Palm oil plays an important role in ensuring food security. Through the industries’ research and development efforts, and investments in advanced technology, the Malaysian palm oil industry can provide the balance between meeting increasing demand and achieving it with as little environmental impact as possible.
What is food security? According to the FAO, food security exists when all people, at all times, have physical and economic access to sufficient, safe and nutritious food to meet their dietary needs and food preferences for an active and healthy life.
In 1999, per capita consumption of fats and oils in food products totaled 31 kilograms.
If world population increases by 80 million per year – there will be an additional demand of 2.5 million tonnes that need to be fulfilled. While 31 kilograms per person, is a global average – there is nothing to indicate that this historical increase in usage has not, and will not, continue in the future.
That fulfillment is not possible without greater yields, which is why the Malaysian palm oil industry has invested heavily in ensuring that oil palm yields are increased. With land devoted for agriculture development becoming scarce, palm oil’s contribution to ensure food security will come from successful research carried out in Malaysia, whereby cloned oil palms, capable of producing 25 to 50 percent more fresh fruit bunch yield are already planted in the fields. As such, higher land productivity than that obtained currently, can be expected from oil palm in the future, without resorting to felling more new land.

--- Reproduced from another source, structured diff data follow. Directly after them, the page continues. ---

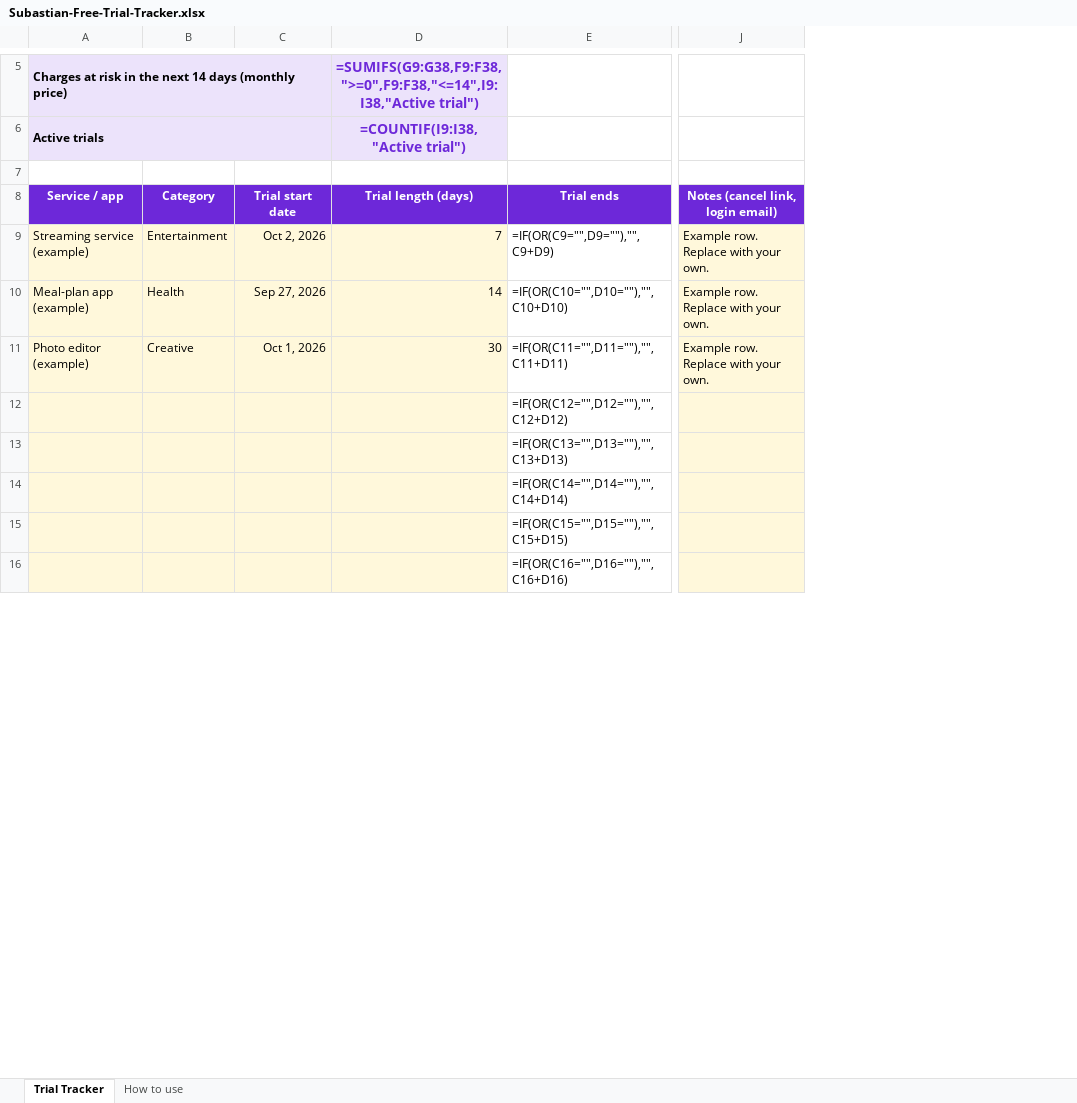
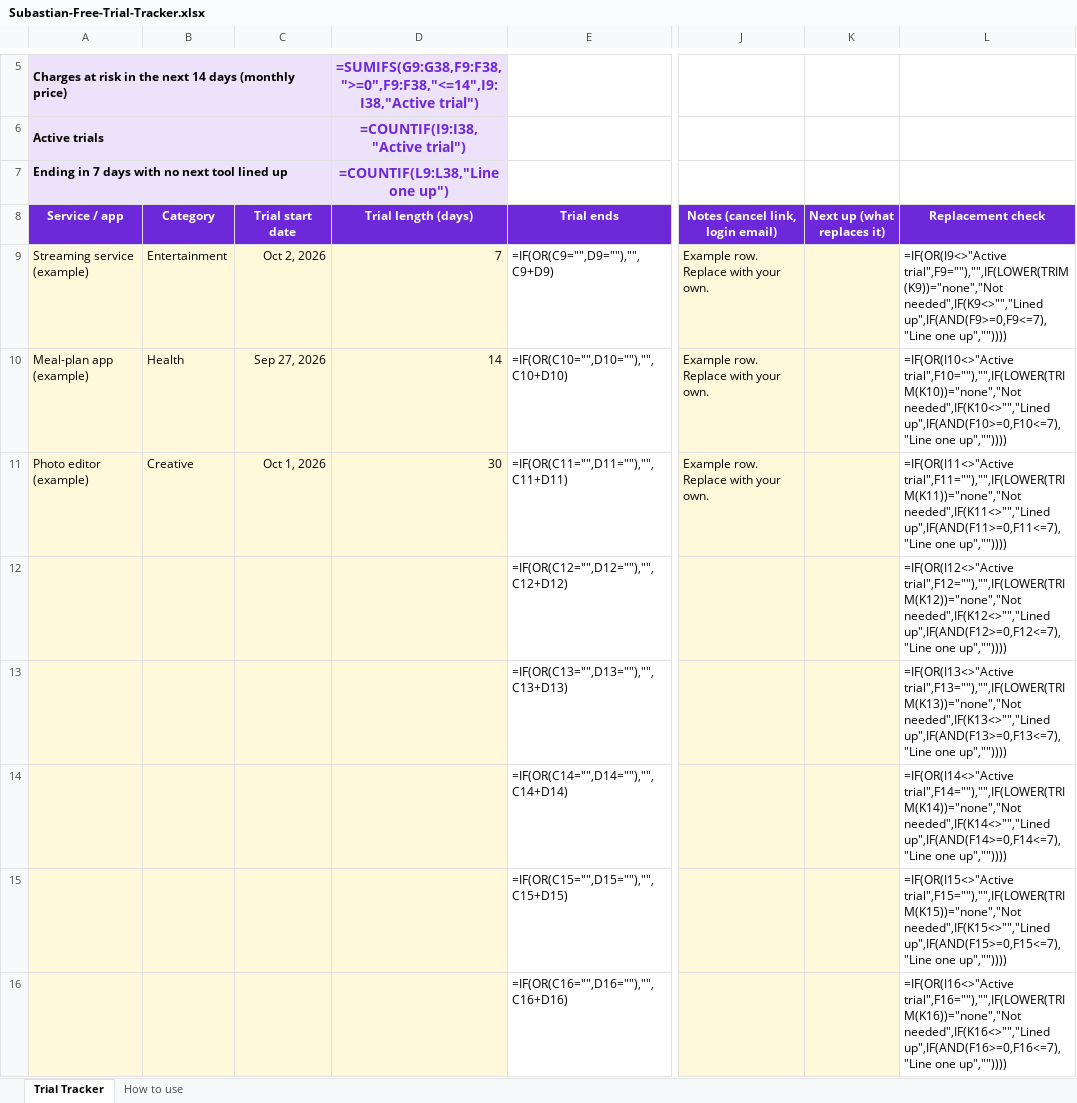
Before and after one commit to subastianllc-droid/subastian-site, an Excel workbook: bonus/Subastian-Free-Trial-Tracker.xlsx, sheet Trial Tracker, drawn as a sheet; only a part is shown, gaps mark what is left out; values as stored, in another font and other column widths than the file's, no borders; formulas without a stored value are shown as written; conditional formats not drawn; rows hold the shown columns only; the diff names each change by its address in the sheet, - before the commit and + after, or states it on an @@ line.

```diff
--- a/bonus/Subastian-Free-Trial-Tracker.xlsx (sheet Trial Tracker)
+++ b/bonus/Subastian-Free-Trial-Tracker.xlsx (sheet Trial Tracker)
+column K (Next up (what replaces it)), empty
+column L (Replacement check), rows 9-16: =IF(OR(I9<>"Active trial",F9=""),"",IF(LOWER(TRIM(K9))="none","Not needed",IF(K9<>"","Lined up",IF(AND(F9>=0,F9<=7),"Line one up","")))) | =IF(OR(I10<>"Active trial",F10=""),"",IF(LOWER(TRIM(K10))="none","Not needed",IF(K10<>"","Lined up",IF(AND(F10>=0,F10<=7),"Line one up","")))) | =IF(OR(I11<>"Active trial",F11=""),"",IF(LOWER(TRIM(K11))="none","Not needed",IF(K11<>"","Lined up",IF(AND(F11>=0,F11<=7),"Line one up","")))) | =IF(OR(I12<>"Active trial",F12=""),"",IF(LOWER(TRIM(K12))="none","Not needed",IF(K12<>"","Lined up",IF(AND(F12>=0,F12<=7),"Line one up","")))) | =IF(OR(I13<>"Active trial",F13=""),"",IF(LOWER(TRIM(K13))="none","Not needed",IF(K13<>"","Lined up",IF(AND(F13>=0,F13<=7),"Line one up","")))) | =IF(OR(I14<>"Active trial",F14=""),"",IF(LOWER(TRIM(K14))="none","Not needed",IF(K14<>"","Lined up",IF(AND(F14>=0,F14<=7),"Line one up","")))) | =IF(OR(I15<>"Active trial",F15=""),"",IF(LOWER(TRIM(K15))="none","Not needed",IF(K15<>"","Lined up",IF(AND(F15>=0,F15<=7),"Line one up","")))) | =IF(OR(I16<>"Active trial",F16=""),"",IF(LOWER(TRIM(K16))="none","Not needed",IF(K16<>"","Lined up",IF(AND(F16>=0,F16<=7),"Line one up",""))))
-row 7: (empty)
+row 7: Ending in 7 days with no next tool lined up |  |  | =COUNTIF(L9:L38,"Line one up")
-A7 fill: none
+A7 fill: #ECE3FB
-D7 fill: none
+D7 fill: #ECE3FB
```
Also changed, not shown: sheet How to use, 1 other file.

Additionally, palm oil is a nutritious and calorie rich food. It has no trans fats, which scientists have learned can have harmful consequences when consumed in large amounts. As a result, the American Heart Association has consistently stated that trans-fats have a more harmful health impact than saturated fats. Many national and sub-national governments have restricted or banned the use of trans-fats as a result.